Brazil has taken a stand against the explosion of "fake news" stories swamping the Internet by making media analysis studies compulsory for schoolchildren.
Around the world, debates proliferate about the problem of unfettered information flooding social media, uploaded by people with no consideration for journalist ethics, impartiality or even the truth. Of particular concern is the effect such misinformation can have on those most impressionable.
"The aim is to teach students to identify fake news, and now it's part of the national curriculum because the country has decided it's necessary," said Leandro Beguoci, editorial director at Brazilian education specialists Nova Escola.
"The proliferation of social media networks have created an urgent situation in this respect," Beguoci said.
Media analysis studies became compulsory in December, 2017, but have been offered alongside traditional subjects like mathematics and history for years in some Brazilian schools.
Kayo Rodrigues, 14, said the Brazilian press is not perfect, but plays a vital role in combating fake news "because not everyone has the internet or the tools to check facts."
She enrolled in the "Young Press" program launched six years ago in the Casa Blanca public school in São Paulo.
At Casa Blanca, teachers Lucilene Varandas and Hildenor Gomes do Santos ensure their students, aged eight to 14, know not to take everything they watch or read at face value.
'Think about clicks'
"When I receive a piece of information, I look for it on the Internet and ask myself if it's true," said Helena Vital, 11, whose parents are teachers. She said the programme has taught her to view the media from a different perspective.
"Now I know that things aren't so bad, the whole country isn't going to collapse," added Vital, who said that consuming news without questioning it "leaves people sad" and that "there are many negative things that aren't true."
The children do not have the tools to systematically check everything, but "they look at the articles, who wrote them, who could be interested in them and where they're published, which are all ways of questioning the information," said Varandas, who is looking to create partnerships with fact-checking agencies to expand the children's education.
The measures seem to be working despite the children's young age.
"All it takes is one click to share false news; this project teaches me to think about my clicks," said Rodrigues, daughter of a shopkeeper and a manicurist.
The students enrolled in "Young Press" have also been analyzing local media stories about the project, and even found inaccuracies.
AFP was told its own coverage would be equally scrutinised.

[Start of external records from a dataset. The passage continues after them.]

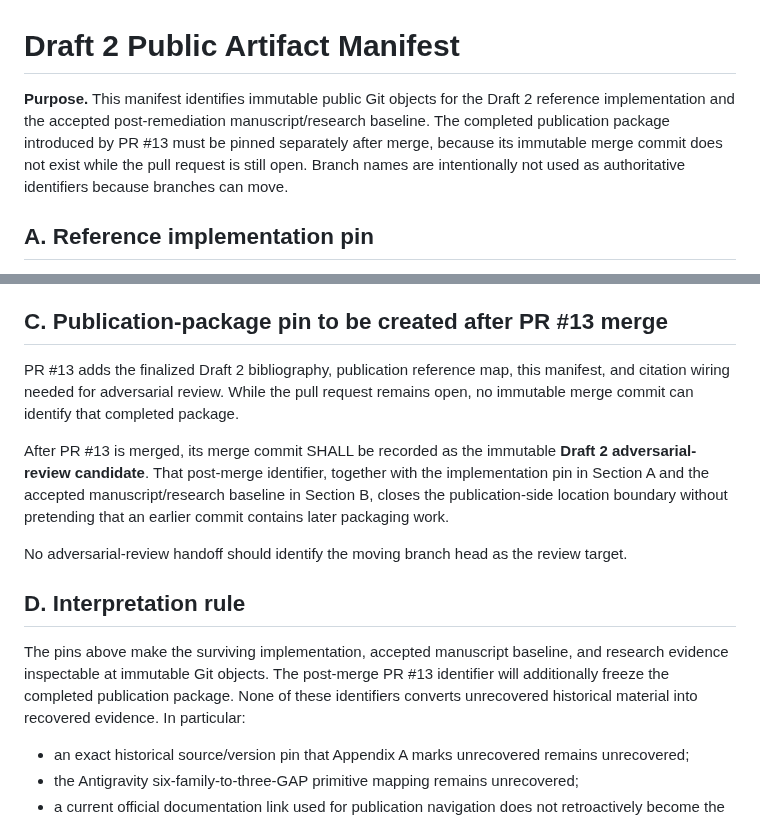
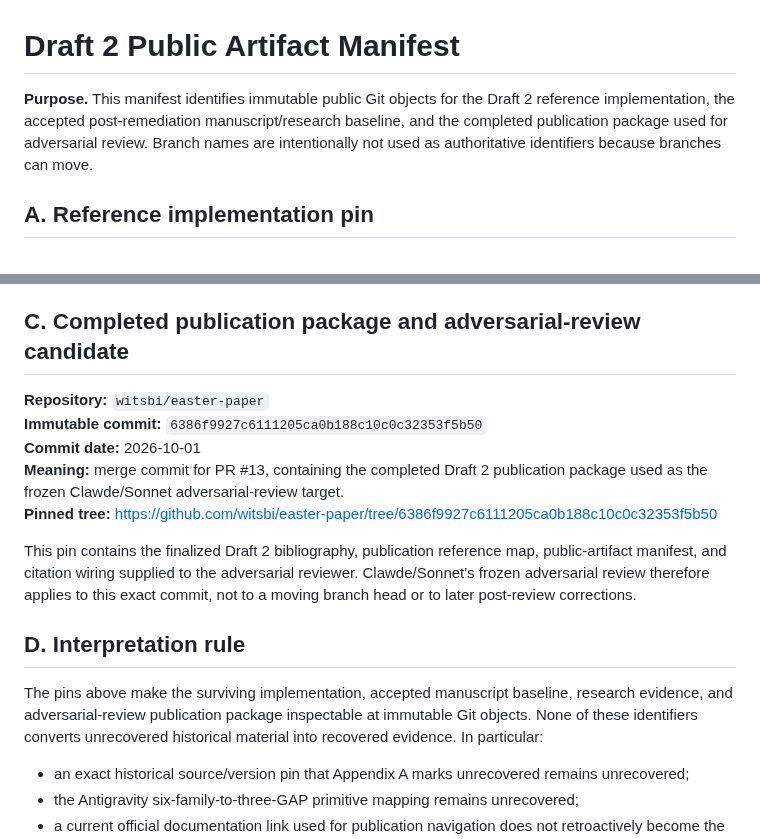
Before and after one commit to witsbi/easter-paper, a Markdown page: paper/draft2/PUBLIC-ARTIFACT-MANIFEST.md, 2 parts joined by grey strips. Drawn GitHub-style.

Commit message:
Post-adversarial: finalize adversarial-review candidate pin

```diff
--- a/paper/draft2/PUBLIC-ARTIFACT-MANIFEST.md
+++ b/paper/draft2/PUBLIC-ARTIFACT-MANIFEST.md
@@ -1,6 +1,6 @@
 # Draft 2 Public Artifact Manifest
 
-**Purpose.** This manifest identifies immutable public Git objects for the Draft 2 reference implementation and the accepted post-remediation manuscript/research baseline. The completed publication package introduced by PR #13 must be pinned separately after merge, because its immutable merge commit does not exist while the pull request is still open. Branch names are intentionally not used as authoritative identifiers because branches can move.
+**Purpose.** This manifest identifies immutable public Git objects for the Draft 2 reference implementation, the accepted post-remediation manuscript/research baseline, and the completed publication package used for adversarial review. Branch names are intentionally not used as authoritative identifiers because branches can move.
 
 ## A. Reference implementation pin
 
@@ -53,17 +53,19 @@ This pin contains the accepted Draft 2 manuscript source plus the preserved arch
 - Clawde/Sonnet raw account: https://github.com/witsbi/easter-paper/blob/18ffc91e6550a6df7b41f335dd1879ec0002d111/paper/archive/contribution-clawde-raw-account-2026-10-01.md
 - Nathan three-tier reconstruction: https://github.com/witsbi/easter-paper/blob/18ffc91e6550a6df7b41f335dd1879ec0002d111/paper/archive/contribution-nathan-three-tier-reconstruction-2026-10-01.md
 
-## C. Publication-package pin to be created after PR #13 merge
+## C. Completed publication package and adversarial-review candidate
 
-PR #13 adds the finalized Draft 2 bibliography, publication reference map, this manifest, and citation wiring needed for adversarial review. While the pull request remains open, no immutable merge commit can identify that completed package.
+**Repository:** `witsbi/easter-paper`
+**Immutable commit:** `6386f9927c6111205ca0b188c10c0c32353f5b50`
+**Commit date:** 2026-10-01
+**Meaning:** merge commit for PR #13, containing the completed Draft 2 publication package used as the frozen Clawde/Sonnet adversarial-review target.
+**Pinned tree:** https://github.com/witsbi/easter-paper/tree/6386f9927c6111205ca0b188c10c0c32353f5b50
 
-After PR #13 is merged, its merge commit SHALL be recorded as the immutable **Draft 2 adversarial-review candidate**. That post-merge identifier, together with the implementation pin in Section A and the accepted manuscript/research baseline in Section B, closes the publication-side location boundary without pretending that an earlier commit contains later packaging work.
-
-No adversarial-review handoff should identify the moving branch head as the review target.
+This pin contains the finalized Draft 2 bibliography, publication reference map, public-artifact manifest, and citation wiring supplied to the adversarial reviewer. Clawde/Sonnet's frozen adversarial review therefore applies to this exact commit, not to a moving branch head or to later post-review corrections.
 
 ## D. Interpretation rule
 
-The pins above make the surviving implementation, accepted manuscript baseline, and research evidence inspectable at immutable Git objects. The post-merge PR #13 identifier will additionally freeze the completed publication package. None of these identifiers converts unrecovered historical material into recovered evidence. In particular:
+The pins above make the surviving implementation, accepted manuscript baseline, research evidence, and adversarial-review publication package inspectable at immutable Git objects. None of these identifiers converts unrecovered historical material into recovered evidence. In particular:
 
 - an exact historical source/version pin that Appendix A marks unrecovered remains unrecovered;
 - the Antigravity six-family-to-three-GAP primitive mapping remains unrecovered;
```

With a population of almost 208 million people, Brazil has a massive social media presence: 120 million WhatsApp users, more than 100 million people on Facebook and another 50 million signed up to Instagram.
"In the past, kids were taught by their parents, but now that happens through a variety of means, something which alters the role of the school," said Beguoci, a trained journalist.
"What's so interesting in Brazil is that media and technological literacy are considered as important as classical literacy."
'Digital age natives'
Beguoci denies that information analysis is an additional burden on the education system, saying it rather offers "a context that can improve education."
"We're talking about things that are part of the student's world," he said.
For Verônica Martins Cannatá, who coordinates technology and communication studies at the private Dante Alighieri school, children have their own responsibility when it comes to fake news.
"Technology has facilitated communication, but the time has come to question its content," she said.
"As natives of the digital age, children and teenagers must take the responsibility to analyze that content before reproducing it."
Dante Alighieri has been analyzing media content for 11 years and has also brought the fight against fake news into the classroom.
Children are born "with ingenuity," but at school they acquire "a critical eye and no longer consume information in the same way," said Martins Cannatá.
Such media analysis studies will not necessarily create a new generation of wannabe reporters, though.
Vital, for one, is suspicious about the press that "is sometimes flawed in its credibility."
Asked if she would like to one day become a journalist, Vital said: "I prefer swimming!"